This is a straight forward step. Everything that can't be displayed is simply cut away. This is done to prevent calculations that would be useless because their results would never be seen.
Here we are going to turn the vector based 3D model into a 2D raster image. This is done by projecting the 3D model onto a 2D surface. This task involves matrix calculus and is executed by dedicated circuits in the graphics card. Every pixel must also get a color, which is achieved by per pixel shaders.
A shader is a small software program that (in this case) calculates the color of a pixel.
Texture & fragment shading
Finally, faces are filled in with their assigned texture by rotating and scaling them appropriately. This is also carried out by a separate stage in the grahics pipeline.
Now that we are familiar with what is executed in the graphics pipeline, the design of a graphics card becomes much clearer. The graphics pipeline cannot, however, be one to one pinpoint accurate in its designs. This is because the first stages are mainly conducted under program control, such as with an ordinary, general CPU. Most designs have some kind of specialized circuits which support the different stages in the pipeline. However, they differ between designs. Texture units are separate circuits in the GPU design.
Parallel architecture: cores and threads
The cornerstone of every GPU design is its support for massive parallel computing. This is also necessary because of the many objects that need to be processed. Fortunately, 3D models are largely built from independent objects. This makes them well suited for parallel execution.

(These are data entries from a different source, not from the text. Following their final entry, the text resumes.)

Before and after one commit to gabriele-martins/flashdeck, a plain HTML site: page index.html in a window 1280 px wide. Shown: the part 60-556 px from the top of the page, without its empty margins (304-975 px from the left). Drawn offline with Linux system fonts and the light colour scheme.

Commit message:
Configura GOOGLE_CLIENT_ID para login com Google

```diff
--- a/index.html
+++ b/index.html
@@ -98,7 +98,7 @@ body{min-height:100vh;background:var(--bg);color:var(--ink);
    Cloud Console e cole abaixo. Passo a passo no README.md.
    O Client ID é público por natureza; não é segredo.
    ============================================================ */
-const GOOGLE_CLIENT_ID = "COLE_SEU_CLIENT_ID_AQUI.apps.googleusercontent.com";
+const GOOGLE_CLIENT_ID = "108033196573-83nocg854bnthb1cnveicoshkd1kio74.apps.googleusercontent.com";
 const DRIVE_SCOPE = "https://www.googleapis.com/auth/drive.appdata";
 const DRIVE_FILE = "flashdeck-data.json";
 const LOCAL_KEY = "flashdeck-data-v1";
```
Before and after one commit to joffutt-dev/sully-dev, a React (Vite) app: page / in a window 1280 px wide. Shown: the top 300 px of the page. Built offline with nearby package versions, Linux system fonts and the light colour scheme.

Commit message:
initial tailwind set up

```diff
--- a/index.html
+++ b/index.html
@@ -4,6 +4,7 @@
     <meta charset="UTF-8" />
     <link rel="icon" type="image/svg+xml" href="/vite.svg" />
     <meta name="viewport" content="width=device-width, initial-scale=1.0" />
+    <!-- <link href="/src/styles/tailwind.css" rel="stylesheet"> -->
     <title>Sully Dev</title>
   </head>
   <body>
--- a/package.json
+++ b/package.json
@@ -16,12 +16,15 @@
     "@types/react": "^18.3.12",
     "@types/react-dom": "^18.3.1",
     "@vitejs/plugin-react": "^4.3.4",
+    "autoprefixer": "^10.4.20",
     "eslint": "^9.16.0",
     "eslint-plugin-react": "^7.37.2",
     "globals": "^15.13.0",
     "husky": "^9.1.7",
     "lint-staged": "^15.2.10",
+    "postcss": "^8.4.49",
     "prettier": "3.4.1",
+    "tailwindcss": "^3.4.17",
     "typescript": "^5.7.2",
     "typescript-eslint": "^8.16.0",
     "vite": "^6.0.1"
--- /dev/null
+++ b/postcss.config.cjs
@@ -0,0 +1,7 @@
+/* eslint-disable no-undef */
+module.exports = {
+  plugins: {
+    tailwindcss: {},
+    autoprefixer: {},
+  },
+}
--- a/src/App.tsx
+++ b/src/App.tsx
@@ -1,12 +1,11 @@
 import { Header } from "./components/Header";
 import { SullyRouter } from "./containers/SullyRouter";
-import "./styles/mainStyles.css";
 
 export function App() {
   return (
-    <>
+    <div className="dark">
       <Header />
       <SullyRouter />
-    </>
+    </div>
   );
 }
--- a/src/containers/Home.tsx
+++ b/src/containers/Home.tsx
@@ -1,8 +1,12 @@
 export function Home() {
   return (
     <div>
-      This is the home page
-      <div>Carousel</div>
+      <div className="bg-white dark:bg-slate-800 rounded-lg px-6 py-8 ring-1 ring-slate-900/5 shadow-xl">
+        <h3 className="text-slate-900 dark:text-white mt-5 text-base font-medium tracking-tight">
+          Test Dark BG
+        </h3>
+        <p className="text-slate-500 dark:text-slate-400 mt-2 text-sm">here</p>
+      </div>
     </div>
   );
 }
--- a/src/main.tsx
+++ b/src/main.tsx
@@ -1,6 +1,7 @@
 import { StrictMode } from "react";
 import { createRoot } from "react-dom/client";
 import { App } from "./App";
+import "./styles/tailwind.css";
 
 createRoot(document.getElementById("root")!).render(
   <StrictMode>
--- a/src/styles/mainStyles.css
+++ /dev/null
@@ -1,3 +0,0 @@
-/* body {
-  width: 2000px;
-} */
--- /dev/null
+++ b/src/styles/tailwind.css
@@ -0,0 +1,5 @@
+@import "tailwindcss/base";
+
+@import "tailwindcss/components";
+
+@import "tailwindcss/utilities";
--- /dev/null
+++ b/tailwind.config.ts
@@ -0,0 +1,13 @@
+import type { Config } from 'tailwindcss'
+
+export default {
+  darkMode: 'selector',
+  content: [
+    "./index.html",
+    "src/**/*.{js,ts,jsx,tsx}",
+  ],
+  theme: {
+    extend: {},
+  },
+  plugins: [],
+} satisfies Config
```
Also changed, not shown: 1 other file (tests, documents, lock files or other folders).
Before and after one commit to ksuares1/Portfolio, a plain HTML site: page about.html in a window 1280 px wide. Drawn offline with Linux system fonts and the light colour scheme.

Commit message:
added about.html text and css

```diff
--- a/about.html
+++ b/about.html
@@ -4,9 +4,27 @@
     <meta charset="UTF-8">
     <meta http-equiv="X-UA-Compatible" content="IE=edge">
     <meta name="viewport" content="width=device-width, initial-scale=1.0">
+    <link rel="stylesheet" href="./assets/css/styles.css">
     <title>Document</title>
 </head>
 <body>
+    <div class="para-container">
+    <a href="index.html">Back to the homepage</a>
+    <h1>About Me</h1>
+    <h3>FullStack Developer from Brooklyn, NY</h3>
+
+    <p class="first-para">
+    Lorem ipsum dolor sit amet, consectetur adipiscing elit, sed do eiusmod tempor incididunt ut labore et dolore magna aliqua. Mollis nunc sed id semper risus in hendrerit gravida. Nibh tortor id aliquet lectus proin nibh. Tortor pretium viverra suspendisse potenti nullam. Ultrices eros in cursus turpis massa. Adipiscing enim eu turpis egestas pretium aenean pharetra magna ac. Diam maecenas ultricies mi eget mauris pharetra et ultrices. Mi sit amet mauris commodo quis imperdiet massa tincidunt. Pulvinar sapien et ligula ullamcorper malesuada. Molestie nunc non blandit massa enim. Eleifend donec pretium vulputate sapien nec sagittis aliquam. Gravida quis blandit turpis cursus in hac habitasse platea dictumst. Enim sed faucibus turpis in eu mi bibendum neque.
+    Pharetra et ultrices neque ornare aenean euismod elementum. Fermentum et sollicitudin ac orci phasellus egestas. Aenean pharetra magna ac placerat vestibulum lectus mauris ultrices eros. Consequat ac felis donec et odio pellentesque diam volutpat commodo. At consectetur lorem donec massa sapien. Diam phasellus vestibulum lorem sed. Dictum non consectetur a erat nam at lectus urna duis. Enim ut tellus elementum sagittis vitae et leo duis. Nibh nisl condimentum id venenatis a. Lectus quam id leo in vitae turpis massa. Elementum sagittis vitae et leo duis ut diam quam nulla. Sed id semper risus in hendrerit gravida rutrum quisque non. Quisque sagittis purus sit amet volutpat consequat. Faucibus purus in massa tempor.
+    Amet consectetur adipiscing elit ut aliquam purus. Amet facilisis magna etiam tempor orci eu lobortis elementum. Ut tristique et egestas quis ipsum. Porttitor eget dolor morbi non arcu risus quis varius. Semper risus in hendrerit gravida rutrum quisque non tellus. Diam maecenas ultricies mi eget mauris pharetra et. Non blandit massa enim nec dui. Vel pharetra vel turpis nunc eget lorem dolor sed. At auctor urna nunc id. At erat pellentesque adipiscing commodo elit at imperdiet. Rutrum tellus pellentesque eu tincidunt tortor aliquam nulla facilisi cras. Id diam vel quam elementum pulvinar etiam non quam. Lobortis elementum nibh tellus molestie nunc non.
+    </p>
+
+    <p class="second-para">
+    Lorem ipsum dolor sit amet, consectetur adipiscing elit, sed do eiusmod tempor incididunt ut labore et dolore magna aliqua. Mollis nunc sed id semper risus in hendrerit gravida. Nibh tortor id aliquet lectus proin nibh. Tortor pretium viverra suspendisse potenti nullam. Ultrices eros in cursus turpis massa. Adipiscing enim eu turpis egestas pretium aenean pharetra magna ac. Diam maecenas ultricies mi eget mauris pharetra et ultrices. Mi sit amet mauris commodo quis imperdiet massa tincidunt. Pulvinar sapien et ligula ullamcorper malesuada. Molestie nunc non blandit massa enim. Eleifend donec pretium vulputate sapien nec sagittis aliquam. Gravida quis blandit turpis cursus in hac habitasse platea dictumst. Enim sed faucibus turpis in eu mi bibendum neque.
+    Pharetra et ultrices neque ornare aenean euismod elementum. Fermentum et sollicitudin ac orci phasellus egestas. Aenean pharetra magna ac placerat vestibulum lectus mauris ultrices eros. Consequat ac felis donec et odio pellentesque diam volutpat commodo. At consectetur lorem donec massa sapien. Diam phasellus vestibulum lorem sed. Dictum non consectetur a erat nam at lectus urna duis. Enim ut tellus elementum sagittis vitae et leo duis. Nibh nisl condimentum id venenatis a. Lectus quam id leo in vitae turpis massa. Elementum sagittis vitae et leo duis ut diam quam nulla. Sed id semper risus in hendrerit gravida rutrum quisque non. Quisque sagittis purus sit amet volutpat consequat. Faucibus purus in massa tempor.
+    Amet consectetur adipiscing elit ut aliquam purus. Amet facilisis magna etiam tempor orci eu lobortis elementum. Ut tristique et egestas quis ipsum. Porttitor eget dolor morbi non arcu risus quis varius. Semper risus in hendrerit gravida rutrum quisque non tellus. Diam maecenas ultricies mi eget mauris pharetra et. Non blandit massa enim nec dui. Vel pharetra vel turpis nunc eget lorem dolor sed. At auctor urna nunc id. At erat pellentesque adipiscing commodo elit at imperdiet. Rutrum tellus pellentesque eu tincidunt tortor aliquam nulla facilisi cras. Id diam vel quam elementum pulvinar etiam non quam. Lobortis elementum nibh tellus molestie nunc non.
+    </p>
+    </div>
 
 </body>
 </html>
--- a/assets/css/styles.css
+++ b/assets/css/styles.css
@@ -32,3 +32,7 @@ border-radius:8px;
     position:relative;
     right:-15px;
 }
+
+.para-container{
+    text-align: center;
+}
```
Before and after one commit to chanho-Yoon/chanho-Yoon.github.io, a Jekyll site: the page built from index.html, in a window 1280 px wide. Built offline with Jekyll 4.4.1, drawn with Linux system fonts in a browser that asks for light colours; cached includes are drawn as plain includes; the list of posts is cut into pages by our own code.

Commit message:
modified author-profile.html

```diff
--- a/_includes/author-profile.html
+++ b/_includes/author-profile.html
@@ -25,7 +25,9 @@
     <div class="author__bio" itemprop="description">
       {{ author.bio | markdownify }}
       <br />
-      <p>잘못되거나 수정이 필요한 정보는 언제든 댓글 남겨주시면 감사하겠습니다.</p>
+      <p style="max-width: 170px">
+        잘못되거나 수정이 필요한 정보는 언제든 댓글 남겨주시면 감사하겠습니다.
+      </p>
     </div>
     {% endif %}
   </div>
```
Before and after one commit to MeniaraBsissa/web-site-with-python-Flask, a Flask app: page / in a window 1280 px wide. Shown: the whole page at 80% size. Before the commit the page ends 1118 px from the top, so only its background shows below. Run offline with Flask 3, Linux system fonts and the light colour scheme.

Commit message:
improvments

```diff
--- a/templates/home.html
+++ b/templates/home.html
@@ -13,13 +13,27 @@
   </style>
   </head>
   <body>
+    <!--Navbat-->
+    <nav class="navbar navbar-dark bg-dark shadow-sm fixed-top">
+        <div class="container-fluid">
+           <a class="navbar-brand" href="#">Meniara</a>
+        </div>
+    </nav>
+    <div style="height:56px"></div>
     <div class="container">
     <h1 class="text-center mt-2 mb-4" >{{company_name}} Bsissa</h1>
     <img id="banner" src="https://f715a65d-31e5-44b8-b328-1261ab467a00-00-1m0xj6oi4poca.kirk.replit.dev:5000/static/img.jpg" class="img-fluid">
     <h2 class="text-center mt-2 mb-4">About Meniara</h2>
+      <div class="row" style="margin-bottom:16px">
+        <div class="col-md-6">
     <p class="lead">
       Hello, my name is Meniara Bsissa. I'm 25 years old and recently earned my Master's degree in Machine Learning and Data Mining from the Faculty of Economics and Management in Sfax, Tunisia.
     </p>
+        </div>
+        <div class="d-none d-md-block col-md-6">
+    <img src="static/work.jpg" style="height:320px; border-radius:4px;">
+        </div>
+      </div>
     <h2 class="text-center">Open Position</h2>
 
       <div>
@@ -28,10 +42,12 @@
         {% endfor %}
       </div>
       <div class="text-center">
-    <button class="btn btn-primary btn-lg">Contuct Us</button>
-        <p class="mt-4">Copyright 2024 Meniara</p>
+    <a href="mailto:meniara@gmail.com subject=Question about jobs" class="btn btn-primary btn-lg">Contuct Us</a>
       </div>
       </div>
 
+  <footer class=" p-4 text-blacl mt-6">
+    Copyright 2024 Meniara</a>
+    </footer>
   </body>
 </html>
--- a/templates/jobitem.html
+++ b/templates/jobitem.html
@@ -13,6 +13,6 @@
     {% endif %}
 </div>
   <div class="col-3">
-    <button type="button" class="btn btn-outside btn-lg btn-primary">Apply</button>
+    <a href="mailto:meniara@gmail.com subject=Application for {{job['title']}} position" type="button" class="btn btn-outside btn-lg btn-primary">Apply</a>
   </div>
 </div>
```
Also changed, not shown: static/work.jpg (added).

The way the GPU handles this parallelism is by implementing many cores (NVidia calls them CUDAs, each containing up to four ALUs, while AMD talks about Stream Processing Units). The software uses all of these cores (we are talking about hundreds of them) by running threads. The large numbers of cores are the most visible design pattern when looking at a GPU design. You will also find some mechanisms in the design that are responsible for an efficient way of allocating all of these threads (thousands) to the available cores. The goal here is to use all of the cores and other resources as much as possible.
The Application Program Interface is the interface that software must use to get at the GPU's functionality. There are two APIs commonly in use: OpenGL and Direct-X. Both interfaces hide all of the GPU's technical details from the program. Instead, they expose a functional model of the graphics pipeline as discussed earlier.
There are two recent developments worth noting. The first is the change in architecture from a specialized graphics engine to a more general parallel computing platform. The second is the incorporation of functionality other than simply graphics oriented roles, like the support for physical models (collision, fluids, etc.).